### YOUR ASSIGNMENT
Below are the records. Gather each line that holds "Survey".

### ENTRIES SUPPLIED
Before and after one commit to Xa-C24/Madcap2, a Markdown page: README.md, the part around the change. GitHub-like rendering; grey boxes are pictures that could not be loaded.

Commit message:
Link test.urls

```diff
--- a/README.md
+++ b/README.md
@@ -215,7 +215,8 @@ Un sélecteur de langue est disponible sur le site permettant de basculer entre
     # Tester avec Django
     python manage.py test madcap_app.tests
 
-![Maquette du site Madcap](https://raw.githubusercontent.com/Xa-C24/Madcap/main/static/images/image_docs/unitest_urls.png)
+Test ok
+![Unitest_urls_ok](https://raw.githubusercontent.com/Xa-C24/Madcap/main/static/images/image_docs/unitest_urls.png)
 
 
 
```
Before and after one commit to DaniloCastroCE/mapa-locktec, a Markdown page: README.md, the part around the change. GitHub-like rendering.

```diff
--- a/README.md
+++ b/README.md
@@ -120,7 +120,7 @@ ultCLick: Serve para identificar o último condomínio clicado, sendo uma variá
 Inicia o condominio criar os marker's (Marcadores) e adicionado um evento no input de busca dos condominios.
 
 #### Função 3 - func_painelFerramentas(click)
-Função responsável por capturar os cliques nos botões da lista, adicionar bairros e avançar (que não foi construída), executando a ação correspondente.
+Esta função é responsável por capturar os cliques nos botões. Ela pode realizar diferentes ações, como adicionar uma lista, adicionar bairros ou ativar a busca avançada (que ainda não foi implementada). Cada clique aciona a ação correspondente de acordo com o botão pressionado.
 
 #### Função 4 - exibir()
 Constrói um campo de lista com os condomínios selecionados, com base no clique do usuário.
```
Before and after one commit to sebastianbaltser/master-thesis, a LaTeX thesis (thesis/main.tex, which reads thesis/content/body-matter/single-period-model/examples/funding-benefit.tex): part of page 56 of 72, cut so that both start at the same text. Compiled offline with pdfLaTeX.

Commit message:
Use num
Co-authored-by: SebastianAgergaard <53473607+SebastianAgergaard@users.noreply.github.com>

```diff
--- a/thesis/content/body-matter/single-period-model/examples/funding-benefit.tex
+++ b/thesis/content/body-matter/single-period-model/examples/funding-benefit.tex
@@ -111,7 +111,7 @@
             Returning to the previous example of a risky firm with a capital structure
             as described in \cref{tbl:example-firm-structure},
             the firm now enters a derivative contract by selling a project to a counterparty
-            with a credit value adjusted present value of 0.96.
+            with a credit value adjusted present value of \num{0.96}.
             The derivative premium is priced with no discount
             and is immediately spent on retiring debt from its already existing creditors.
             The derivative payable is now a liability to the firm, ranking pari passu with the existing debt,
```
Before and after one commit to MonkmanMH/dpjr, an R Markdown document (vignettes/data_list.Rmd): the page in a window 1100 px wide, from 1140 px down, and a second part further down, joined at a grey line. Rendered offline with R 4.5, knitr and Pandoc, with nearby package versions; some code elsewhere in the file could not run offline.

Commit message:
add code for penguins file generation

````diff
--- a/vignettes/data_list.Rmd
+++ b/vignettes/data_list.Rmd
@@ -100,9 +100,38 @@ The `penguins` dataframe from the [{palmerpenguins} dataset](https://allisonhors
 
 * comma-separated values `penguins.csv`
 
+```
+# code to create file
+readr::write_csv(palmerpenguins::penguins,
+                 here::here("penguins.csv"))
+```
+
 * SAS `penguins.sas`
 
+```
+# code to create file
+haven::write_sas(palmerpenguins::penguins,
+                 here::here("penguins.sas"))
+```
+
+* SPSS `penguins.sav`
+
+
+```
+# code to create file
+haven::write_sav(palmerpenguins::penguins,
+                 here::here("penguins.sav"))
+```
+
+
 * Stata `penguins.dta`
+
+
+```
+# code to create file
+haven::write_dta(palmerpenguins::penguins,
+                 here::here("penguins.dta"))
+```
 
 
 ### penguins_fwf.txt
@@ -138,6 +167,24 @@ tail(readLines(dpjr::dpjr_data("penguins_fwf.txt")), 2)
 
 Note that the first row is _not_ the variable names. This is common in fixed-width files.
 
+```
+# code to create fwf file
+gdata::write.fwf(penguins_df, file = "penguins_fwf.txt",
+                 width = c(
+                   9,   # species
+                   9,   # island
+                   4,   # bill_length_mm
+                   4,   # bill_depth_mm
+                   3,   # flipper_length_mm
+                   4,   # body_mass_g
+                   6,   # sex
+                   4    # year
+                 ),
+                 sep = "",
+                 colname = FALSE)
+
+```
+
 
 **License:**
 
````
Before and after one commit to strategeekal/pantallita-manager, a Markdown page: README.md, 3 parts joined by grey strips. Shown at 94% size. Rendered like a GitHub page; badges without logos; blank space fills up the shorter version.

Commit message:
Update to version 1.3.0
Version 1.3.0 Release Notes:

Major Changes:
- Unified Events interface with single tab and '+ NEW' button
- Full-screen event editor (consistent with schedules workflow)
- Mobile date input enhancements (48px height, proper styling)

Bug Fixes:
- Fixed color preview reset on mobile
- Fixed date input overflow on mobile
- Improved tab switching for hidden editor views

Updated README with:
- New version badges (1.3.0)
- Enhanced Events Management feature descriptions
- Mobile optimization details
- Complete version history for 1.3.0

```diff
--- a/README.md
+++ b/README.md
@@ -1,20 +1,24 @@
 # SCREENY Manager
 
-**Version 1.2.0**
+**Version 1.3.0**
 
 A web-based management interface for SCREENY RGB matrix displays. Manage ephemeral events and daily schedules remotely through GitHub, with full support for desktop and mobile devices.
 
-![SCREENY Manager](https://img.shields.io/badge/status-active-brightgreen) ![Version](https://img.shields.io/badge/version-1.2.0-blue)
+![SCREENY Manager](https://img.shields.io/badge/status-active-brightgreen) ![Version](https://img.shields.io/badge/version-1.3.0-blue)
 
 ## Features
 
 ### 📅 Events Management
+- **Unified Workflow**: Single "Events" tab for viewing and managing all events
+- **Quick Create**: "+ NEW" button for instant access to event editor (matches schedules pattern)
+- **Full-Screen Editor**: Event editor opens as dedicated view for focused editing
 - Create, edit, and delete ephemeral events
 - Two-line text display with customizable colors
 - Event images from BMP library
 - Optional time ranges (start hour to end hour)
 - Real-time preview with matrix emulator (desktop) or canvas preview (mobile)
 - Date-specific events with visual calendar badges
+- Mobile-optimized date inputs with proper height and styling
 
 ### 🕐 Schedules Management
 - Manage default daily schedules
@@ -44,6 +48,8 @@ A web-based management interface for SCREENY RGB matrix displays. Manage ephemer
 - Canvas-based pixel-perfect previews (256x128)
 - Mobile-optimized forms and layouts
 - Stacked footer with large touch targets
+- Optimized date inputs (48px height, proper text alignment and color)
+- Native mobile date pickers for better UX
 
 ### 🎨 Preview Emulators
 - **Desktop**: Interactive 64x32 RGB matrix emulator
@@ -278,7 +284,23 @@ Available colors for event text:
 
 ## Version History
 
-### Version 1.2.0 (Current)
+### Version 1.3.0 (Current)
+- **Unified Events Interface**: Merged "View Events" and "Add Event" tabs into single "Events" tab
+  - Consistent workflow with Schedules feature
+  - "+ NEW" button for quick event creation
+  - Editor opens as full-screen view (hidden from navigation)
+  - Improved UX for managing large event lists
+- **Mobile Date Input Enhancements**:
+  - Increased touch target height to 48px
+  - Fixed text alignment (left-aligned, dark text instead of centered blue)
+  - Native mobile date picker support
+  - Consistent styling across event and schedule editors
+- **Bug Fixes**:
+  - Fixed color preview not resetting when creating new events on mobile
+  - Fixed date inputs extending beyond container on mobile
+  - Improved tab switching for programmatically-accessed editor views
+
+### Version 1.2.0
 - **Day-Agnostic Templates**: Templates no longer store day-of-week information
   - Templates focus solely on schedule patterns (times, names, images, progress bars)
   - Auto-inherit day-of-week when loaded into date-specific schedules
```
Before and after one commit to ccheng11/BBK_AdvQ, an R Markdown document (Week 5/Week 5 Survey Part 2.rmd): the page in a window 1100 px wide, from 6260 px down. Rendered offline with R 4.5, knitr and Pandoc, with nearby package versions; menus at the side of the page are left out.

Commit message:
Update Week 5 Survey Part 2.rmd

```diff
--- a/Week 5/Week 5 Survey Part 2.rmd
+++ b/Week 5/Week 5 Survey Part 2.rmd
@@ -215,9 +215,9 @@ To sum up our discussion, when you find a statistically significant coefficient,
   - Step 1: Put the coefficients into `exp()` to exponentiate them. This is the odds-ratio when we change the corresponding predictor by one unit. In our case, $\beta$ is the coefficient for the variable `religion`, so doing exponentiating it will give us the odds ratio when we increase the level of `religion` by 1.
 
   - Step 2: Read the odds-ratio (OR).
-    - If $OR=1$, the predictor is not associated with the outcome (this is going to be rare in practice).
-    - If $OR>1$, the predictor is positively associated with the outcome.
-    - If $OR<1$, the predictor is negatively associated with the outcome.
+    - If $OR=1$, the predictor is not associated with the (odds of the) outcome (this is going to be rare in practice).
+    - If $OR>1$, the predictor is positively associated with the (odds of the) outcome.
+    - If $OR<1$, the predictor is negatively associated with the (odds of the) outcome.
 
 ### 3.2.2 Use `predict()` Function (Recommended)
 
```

### REPLY
Before and after one commit to ccheng11/BBK_AdvQ, an R Markdown document (Week 5/Week 5 Survey Part 2.rmd): the page in a window 1100 px wide, from 6260 px down. Rendered offline with R 4.5, knitr and Pandoc, with nearby package versions; menus at the side of the page are left out.
Update Week 5 Survey Part 2.rmd
--- a/Week 5/Week 5 Survey Part 2.rmd
+++ b/Week 5/Week 5 Survey Part 2.rmd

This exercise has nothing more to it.